Which Will Work, Which Will Retire

We’re often told that baby boomers plan to make up for their youthful indolence by working beyond the traditional retirement age. Time will tell whether they have the stamina to do so. At the very least, though, data from the University of Michigan’s Institute for Social Research make it clear that the intention is more common than it was among 50somethings a decade ago. As recently as 1998, just 26.8 percent of female college graduates age 51-56 expected to work full-time past 65, vs. nearly four in 10 today (see the chart). Among men, the shift is particularly big among those with some college but no degree—from 32.4 percent in 1992 to nearly half in the current survey. Meanwhile, a new Census Bureau report on Illinois reveals the rise that’s already taken place there in workers 65 and older.
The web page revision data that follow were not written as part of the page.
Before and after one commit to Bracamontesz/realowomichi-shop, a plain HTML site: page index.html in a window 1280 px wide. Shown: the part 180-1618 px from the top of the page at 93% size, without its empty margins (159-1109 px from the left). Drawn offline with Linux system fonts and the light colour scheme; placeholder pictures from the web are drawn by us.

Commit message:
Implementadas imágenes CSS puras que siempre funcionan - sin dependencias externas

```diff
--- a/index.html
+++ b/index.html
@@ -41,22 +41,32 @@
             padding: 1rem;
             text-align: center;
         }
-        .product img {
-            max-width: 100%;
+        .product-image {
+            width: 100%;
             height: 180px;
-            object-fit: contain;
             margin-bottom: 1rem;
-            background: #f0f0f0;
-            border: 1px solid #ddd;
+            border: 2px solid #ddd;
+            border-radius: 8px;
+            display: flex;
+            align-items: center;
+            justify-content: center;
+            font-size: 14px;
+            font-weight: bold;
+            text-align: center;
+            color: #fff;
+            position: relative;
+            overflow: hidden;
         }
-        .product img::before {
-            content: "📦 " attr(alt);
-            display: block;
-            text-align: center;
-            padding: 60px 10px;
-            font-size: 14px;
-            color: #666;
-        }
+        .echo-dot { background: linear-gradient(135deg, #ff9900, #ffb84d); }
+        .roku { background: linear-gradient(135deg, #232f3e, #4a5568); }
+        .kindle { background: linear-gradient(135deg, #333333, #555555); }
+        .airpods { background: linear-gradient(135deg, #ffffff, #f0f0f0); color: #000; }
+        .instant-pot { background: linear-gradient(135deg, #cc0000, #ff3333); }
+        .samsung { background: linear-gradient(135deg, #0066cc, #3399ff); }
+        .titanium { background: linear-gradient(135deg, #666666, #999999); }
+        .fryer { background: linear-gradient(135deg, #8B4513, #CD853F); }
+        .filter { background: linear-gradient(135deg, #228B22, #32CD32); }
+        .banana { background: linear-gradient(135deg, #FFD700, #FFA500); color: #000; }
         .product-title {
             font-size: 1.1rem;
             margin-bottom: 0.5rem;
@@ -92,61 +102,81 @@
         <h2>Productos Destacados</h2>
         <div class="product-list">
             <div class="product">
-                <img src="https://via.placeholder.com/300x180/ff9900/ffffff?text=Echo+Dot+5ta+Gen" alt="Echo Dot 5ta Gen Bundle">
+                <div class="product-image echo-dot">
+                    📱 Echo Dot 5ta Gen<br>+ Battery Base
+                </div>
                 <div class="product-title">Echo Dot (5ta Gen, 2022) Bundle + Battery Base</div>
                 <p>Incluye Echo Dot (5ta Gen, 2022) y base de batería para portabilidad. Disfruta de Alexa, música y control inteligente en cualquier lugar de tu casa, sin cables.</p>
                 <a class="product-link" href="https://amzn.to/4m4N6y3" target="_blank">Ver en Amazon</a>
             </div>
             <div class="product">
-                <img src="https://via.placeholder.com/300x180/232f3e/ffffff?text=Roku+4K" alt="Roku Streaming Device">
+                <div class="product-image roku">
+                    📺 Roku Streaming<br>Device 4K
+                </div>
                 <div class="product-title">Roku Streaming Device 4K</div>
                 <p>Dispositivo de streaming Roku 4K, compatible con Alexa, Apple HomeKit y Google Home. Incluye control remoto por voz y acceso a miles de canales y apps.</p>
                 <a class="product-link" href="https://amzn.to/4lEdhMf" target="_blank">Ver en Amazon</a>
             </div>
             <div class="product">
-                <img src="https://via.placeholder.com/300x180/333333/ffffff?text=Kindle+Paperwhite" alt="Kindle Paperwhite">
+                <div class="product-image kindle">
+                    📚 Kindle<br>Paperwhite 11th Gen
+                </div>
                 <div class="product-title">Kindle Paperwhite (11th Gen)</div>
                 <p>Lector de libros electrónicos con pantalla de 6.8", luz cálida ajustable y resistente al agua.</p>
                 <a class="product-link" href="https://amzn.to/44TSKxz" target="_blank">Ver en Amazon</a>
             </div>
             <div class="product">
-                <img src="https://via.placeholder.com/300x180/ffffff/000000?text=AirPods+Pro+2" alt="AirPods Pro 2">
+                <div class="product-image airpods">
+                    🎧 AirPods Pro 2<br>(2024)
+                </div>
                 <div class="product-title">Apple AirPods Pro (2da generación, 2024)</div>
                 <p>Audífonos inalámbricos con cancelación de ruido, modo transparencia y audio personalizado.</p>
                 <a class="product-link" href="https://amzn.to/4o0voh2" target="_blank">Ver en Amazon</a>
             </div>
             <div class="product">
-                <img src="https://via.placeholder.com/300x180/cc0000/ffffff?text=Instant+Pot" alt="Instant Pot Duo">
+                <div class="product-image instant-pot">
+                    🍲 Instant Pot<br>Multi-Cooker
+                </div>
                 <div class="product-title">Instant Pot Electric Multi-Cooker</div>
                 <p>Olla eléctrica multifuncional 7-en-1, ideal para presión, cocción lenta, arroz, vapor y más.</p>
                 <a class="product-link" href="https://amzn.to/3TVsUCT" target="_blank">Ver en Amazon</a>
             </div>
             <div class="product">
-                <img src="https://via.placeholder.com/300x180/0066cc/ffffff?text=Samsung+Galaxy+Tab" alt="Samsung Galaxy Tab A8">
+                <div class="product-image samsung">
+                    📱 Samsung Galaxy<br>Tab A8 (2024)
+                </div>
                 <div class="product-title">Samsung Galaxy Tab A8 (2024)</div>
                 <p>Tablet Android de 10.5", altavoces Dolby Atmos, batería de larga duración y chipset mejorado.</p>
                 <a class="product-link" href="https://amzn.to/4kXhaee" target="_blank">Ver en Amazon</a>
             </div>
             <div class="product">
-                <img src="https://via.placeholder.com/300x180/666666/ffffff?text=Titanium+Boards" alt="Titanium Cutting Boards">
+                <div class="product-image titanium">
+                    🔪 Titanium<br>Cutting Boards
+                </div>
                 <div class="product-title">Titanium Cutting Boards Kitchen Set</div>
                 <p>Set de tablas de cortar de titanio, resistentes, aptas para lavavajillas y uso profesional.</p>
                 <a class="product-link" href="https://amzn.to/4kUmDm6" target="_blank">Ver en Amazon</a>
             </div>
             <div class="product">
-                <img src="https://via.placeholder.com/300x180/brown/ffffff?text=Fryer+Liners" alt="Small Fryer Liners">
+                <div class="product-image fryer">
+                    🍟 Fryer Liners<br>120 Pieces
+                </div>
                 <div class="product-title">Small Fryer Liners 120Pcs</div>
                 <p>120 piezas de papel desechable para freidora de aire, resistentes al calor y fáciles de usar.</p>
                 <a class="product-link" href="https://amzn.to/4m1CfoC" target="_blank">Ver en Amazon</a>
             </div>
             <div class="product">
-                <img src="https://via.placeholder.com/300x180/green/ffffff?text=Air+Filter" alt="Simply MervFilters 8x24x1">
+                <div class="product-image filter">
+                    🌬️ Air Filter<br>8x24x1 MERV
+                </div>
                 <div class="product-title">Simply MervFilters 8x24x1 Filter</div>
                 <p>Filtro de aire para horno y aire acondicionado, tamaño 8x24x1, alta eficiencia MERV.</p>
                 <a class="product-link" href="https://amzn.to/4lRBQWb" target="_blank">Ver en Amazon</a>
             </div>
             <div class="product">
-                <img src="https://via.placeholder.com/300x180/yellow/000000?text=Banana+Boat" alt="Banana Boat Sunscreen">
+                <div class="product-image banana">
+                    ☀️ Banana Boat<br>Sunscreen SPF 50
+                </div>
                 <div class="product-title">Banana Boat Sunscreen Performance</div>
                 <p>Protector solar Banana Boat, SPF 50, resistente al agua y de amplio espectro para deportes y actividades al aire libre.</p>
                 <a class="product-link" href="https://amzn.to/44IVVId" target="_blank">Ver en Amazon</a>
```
Between 1990 and 2002, the number of such workers in business services jumped 145.5 percent; in the food-store sector, 105.2 percent; in health services, 75.3 percent; in general merchandise stores, 49.2 percent; and so on, across the economy.